This effort will fail unless the government can overcome three habits that tend to reassert themselves whenever economic and financial insecurities increase in China.
The first is the tendency for households to sock away more money as a form of self-insurance. Especially when they’re uncertain about their economic prospects, Chinese households revert to parking away higher savings to safeguard their future ability to pay for things like hospital bills, education for their family, and retirement.
China’s success in prudently reducing its household saving rates in recent years appears to have stalled in the last 12 months. The latest high-frequency economic data, including this week’s lower-than-consensus expectations for retail sales and industrial output, suggests the problem may get worse before it gets better. China needs to do more to provide households with pooled insurance mechanisms (including improving health insurance, education and pension systems) so that they can feel more confident spending.
The second trend is the tendency for the government to revert to fiscal and monetary stimulus whenever the economy hits a soft patch. Recent evidence suggests that such measures are less effective than they used to be, requiring much more debt per unit of GDP to stabilise growth. This only adds to the risks building up in China’s financial system. Most development economists argue that to avoid the middle-income trap, countries instead must lead with the supply side, securing further productivity gains and diversifying their domestic economic base.

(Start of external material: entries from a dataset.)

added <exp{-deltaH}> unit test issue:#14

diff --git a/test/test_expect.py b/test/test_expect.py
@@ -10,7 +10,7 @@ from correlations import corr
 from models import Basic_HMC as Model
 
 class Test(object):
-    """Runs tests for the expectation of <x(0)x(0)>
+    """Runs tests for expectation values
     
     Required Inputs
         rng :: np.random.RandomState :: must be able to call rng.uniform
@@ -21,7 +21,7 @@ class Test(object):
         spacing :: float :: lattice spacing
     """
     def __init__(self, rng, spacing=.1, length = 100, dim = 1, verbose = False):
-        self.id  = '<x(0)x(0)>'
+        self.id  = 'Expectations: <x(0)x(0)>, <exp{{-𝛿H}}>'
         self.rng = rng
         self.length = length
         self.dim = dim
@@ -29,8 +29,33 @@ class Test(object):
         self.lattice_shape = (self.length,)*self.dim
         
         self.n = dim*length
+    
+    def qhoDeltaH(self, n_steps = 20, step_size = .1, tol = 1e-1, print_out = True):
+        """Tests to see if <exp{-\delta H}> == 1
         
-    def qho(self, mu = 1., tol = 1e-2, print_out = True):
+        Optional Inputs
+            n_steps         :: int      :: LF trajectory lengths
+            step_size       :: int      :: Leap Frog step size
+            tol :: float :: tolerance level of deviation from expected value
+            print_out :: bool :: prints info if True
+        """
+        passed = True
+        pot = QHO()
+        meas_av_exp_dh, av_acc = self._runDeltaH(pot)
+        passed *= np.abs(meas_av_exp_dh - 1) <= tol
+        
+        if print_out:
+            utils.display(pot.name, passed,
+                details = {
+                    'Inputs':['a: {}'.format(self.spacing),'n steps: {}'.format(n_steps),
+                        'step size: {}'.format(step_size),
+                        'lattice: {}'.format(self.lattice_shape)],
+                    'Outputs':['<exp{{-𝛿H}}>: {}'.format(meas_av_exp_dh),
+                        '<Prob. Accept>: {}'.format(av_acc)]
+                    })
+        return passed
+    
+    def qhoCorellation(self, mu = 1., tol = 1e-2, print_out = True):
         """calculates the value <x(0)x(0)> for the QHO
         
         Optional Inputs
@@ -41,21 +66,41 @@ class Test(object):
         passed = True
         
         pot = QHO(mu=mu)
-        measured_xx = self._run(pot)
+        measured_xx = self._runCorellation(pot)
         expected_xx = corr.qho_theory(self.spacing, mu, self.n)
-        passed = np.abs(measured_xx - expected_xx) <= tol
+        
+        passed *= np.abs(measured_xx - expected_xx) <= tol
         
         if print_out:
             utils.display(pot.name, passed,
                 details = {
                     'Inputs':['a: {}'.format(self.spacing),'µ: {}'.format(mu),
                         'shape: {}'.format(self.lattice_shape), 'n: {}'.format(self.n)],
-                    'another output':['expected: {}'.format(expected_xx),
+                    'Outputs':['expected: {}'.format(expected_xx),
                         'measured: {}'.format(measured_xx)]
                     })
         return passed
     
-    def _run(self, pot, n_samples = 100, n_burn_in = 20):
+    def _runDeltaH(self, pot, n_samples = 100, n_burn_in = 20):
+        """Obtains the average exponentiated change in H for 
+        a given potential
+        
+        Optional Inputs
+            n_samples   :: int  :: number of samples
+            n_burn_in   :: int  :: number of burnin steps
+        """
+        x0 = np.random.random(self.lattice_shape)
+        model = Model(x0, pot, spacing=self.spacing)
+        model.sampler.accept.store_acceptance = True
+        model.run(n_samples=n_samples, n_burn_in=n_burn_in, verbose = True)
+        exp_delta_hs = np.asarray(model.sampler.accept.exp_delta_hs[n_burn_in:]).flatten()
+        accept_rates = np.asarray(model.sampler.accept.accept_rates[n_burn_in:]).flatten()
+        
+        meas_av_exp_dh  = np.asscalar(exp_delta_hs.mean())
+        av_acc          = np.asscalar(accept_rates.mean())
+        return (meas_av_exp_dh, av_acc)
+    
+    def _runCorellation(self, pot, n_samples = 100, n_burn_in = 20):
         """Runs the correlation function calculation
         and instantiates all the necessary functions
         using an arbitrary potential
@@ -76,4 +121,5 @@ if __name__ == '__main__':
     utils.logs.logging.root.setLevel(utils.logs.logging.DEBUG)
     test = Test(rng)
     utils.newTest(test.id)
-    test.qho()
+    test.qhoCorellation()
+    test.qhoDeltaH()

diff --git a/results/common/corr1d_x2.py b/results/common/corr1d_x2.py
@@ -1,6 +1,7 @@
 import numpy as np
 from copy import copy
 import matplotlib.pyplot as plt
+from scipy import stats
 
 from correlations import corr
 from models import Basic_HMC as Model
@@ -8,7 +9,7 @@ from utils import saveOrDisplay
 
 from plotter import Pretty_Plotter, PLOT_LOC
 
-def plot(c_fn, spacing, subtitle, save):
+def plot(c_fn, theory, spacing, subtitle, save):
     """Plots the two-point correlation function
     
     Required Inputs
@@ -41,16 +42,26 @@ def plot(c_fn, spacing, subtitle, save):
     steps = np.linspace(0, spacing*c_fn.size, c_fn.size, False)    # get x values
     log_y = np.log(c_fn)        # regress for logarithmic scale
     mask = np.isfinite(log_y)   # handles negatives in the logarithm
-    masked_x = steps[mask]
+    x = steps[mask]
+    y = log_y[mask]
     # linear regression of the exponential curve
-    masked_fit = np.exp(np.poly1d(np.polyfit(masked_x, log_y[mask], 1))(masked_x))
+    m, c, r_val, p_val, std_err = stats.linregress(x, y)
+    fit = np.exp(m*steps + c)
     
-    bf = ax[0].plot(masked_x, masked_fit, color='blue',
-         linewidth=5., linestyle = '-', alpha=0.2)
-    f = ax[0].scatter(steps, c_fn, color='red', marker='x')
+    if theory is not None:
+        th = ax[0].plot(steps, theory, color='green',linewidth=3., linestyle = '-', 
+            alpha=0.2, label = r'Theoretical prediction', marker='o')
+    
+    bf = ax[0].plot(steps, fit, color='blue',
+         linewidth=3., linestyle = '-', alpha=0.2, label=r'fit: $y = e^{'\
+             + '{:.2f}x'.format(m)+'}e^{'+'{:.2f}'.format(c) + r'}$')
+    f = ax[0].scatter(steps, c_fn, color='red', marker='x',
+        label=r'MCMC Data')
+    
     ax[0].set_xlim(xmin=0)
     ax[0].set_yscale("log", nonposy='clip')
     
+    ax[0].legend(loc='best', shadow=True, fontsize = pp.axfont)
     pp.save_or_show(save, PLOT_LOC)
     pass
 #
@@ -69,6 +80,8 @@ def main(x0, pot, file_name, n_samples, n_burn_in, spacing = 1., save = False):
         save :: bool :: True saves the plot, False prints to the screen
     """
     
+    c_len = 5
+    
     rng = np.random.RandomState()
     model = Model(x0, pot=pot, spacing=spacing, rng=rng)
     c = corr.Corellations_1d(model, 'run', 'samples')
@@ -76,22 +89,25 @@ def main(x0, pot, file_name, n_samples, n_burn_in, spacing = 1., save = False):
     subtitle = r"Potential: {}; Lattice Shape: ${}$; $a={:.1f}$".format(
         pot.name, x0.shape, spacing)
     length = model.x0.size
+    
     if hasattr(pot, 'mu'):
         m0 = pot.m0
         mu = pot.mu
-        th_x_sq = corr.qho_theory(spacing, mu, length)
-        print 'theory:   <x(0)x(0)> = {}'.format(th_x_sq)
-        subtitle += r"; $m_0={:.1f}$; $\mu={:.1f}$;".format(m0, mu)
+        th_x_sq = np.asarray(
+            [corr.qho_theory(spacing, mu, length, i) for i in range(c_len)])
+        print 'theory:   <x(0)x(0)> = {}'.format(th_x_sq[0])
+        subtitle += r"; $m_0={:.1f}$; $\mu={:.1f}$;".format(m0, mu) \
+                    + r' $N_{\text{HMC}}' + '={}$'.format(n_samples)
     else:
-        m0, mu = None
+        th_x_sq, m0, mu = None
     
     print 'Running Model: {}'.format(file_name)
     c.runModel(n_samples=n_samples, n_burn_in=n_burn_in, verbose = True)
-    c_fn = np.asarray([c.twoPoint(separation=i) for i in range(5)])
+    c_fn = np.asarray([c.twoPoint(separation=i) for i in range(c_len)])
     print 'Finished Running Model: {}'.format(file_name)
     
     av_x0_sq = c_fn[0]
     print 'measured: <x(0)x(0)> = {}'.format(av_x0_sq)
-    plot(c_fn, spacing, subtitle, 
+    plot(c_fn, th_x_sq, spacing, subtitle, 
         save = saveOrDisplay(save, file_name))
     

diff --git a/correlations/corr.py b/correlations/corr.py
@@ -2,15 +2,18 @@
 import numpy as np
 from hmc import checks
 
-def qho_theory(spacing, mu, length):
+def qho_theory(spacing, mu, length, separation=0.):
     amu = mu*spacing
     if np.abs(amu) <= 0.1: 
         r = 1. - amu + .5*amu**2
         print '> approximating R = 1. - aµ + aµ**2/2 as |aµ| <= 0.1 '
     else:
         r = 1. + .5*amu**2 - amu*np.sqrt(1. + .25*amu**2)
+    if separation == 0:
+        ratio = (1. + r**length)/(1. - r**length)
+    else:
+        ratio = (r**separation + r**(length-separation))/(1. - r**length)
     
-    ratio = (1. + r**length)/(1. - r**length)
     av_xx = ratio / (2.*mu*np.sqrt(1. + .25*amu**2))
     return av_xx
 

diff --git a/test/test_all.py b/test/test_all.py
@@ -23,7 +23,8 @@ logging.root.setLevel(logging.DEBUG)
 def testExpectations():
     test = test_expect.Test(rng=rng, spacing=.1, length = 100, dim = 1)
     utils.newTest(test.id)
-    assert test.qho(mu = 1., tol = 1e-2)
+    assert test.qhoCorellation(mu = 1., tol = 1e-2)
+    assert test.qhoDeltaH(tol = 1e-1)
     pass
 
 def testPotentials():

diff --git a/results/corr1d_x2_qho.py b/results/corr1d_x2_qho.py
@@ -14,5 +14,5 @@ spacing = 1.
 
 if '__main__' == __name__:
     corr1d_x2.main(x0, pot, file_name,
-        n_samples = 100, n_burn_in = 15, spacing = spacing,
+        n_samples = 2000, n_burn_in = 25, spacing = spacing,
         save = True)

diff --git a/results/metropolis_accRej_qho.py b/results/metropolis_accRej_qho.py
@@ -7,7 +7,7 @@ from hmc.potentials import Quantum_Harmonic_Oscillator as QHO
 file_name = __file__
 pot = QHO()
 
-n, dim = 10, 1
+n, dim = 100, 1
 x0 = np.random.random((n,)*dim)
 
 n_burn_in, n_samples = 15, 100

The third is the government’s tendency to fall back on state-owned enterprises to boost GDP. Most available evidence suggests that the efficiency and productivity of these companies is low and declining, while their contributions to China’s debt load and resource misallocations are increasing. China instead should be empowering its more efficient private companies to be responsible for the bulk of jobs and growth in the economy.So far China has resisted following the examples of Canada and Mexico in making concessions to the Trump administration in order to defuse trade tensions and build a more sustainable economic relationship with the US. If it also cannot resist indulging these three habits, its multi-decade record of impressive economic performance, not to mention its future prospects, will be at serious risk. That would only further embolden those US policy makers who, driven by both economic and national security considerations, hope their actions now will dampen China’s ability to challenge America’s global dominance.